Hydrogen bonding in NH 3
Hydrogen bonding in HF
Hydrogen bonding in H 2 O
Consider two water molecules coming close together The δ+ hydrogen is so strongly attracted to the lone pair that it is almost as if you were beginning to form a co-ordinate (dative covalent) bond. It doesn't go that far, but the attraction is significantly stronger than an ordinary dipole-dipole interaction. Hydrogen bonds have about a tenth of the strength of an average covalent bond, and are being constantly broken and reformed in liquid water. If you liken the covalent bond between the oxygen and hydrogen to a stable marriage, the hydrogen bond has "just good friends" status. Water as a "perfect" example of hydrogen bonding Notice that each water molecule can potentially form four hydrogen bonds with surrounding water molecules. There are exactly the right numbers of δ+ hydrogens and lone pairs so that every one of them can be involved in hydrogen bonding.
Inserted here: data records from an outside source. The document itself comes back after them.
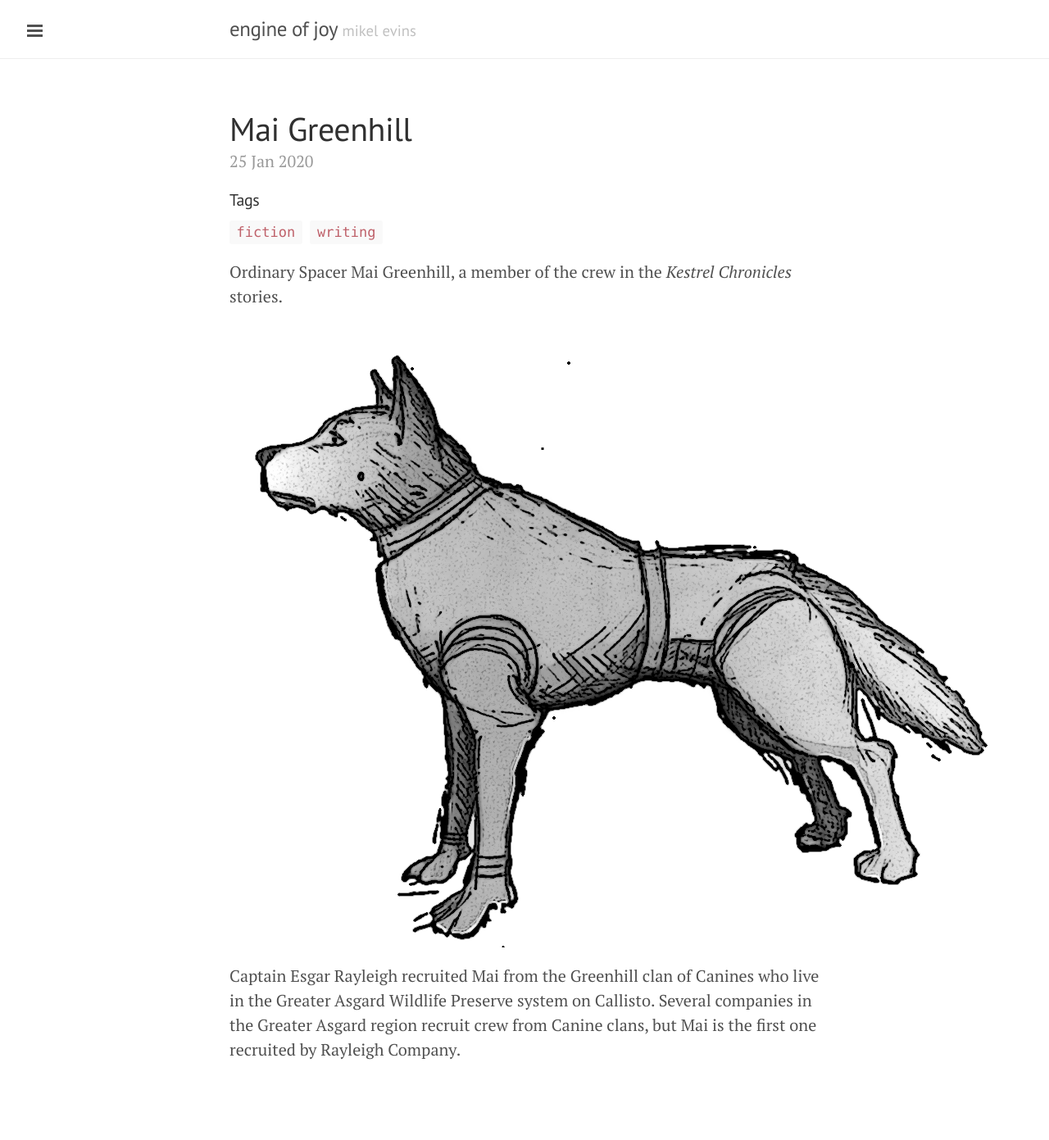
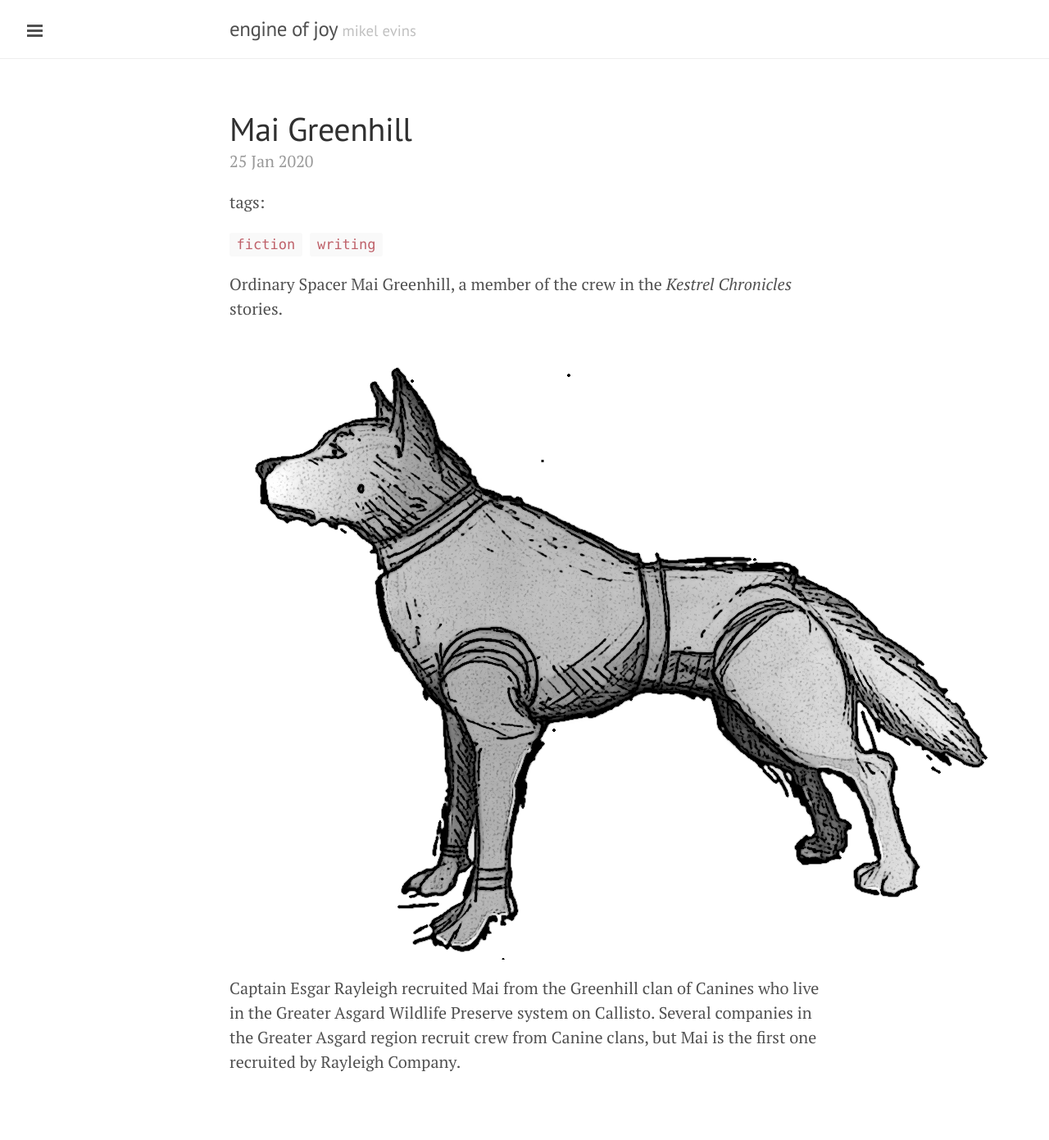
Before and after one commit to mikelevins/mikelevins.github.io, a Jekyll site: the page built from _posts/2020-01-25-mai-greenhill.md, in a window 1280 px wide. Shown: the whole page at 82% size. Built offline with Jekyll 4.4.1, drawn with Linux system fonts in a browser that asks for light colours.

Commit message:
fiddling with tags

```diff
--- a/_layouts/post.html
+++ b/_layouts/post.html
@@ -6,13 +6,13 @@ layout: default
     <h1 class="post-title">{{ page.title }}</h1>
     <span class="post-date">{{ page.date | date_to_string }}</span>
     <div class="tags">
-        <h5>Tags</h5>
+        <p>tags:
         <ul class="related-posts">
             {% for tag in page.tags %}
             {% capture tag_name %}{{ tag }}{% endcapture %}
             <a href="/tag/{{ tag_name }}"><code class="highligher-rouge"><nobr>{{ tag_name }}</nobr></code>&nbsp;</a>
             {% endfor %}
-        </ul>
+        </ul></p>
     </div>
     {{ content }}
 </div>
```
This is why the boiling point of water is higher than that of ammonia or hydrogen fluoride.
In the case of ammonia, the amount of hydrogen bonding is limited by the fact that each nitrogen only has one lone pair. In a group of ammonia molecules, there aren't enough lone pairs to go around to satisfy all the hydrogens. That means that on average each ammonia molecule can form one hydrogen bond using its lone pair and one involving one of its δ+ hydrogens. The other hydrogens are wasted. In hydrogen fluoride, the problem is a shortage of hydrogens. On average, then, each molecule can only form one hydrogen bond using its δ+ hydrogen and one involving one of its lone pairs. The other lone pairs are essentially wasted. In water, there are exactly the right number of each. Water could be considered as the "perfect" hydrogen bonded system.
Intermolecular Forces and Boiling Point At room temperature, the intermolecular forces are attracting water molecules to each other, thereby allowing water to be a liquid.
At the boiling point, particles are pulling away from each other and entering the gas phase. The energy must be sufficient to overcome the intermolecular forces. The higher the boiling point, the stronger the intermolecular forces. The lower the boiling point, the weaker the intermolecular forces.
Boiling point is therefore a good measure of the strength of the intermolecular forces. Type of Compound Substance Boiling point (°C) Metallic W 5660 Fe 2750 Cu 2567 Ionic Mg. F 2 2239 Na. Cl 1413 Covalent H 2 O 100 CH 4 -164
Boiling point is therefore a good measure of the strength of the intermolecular forces. Substance H 2 O 2 Cl 2 Br 2 CH 4 CCl 4 PH 3 NH 3 H 2 S H 2 O HF HCl ICl Polarity Intermolecular Force Boiling point (°C) -253 -183 -34 59 -164 77 -88 -33 -61 100 20 -85 97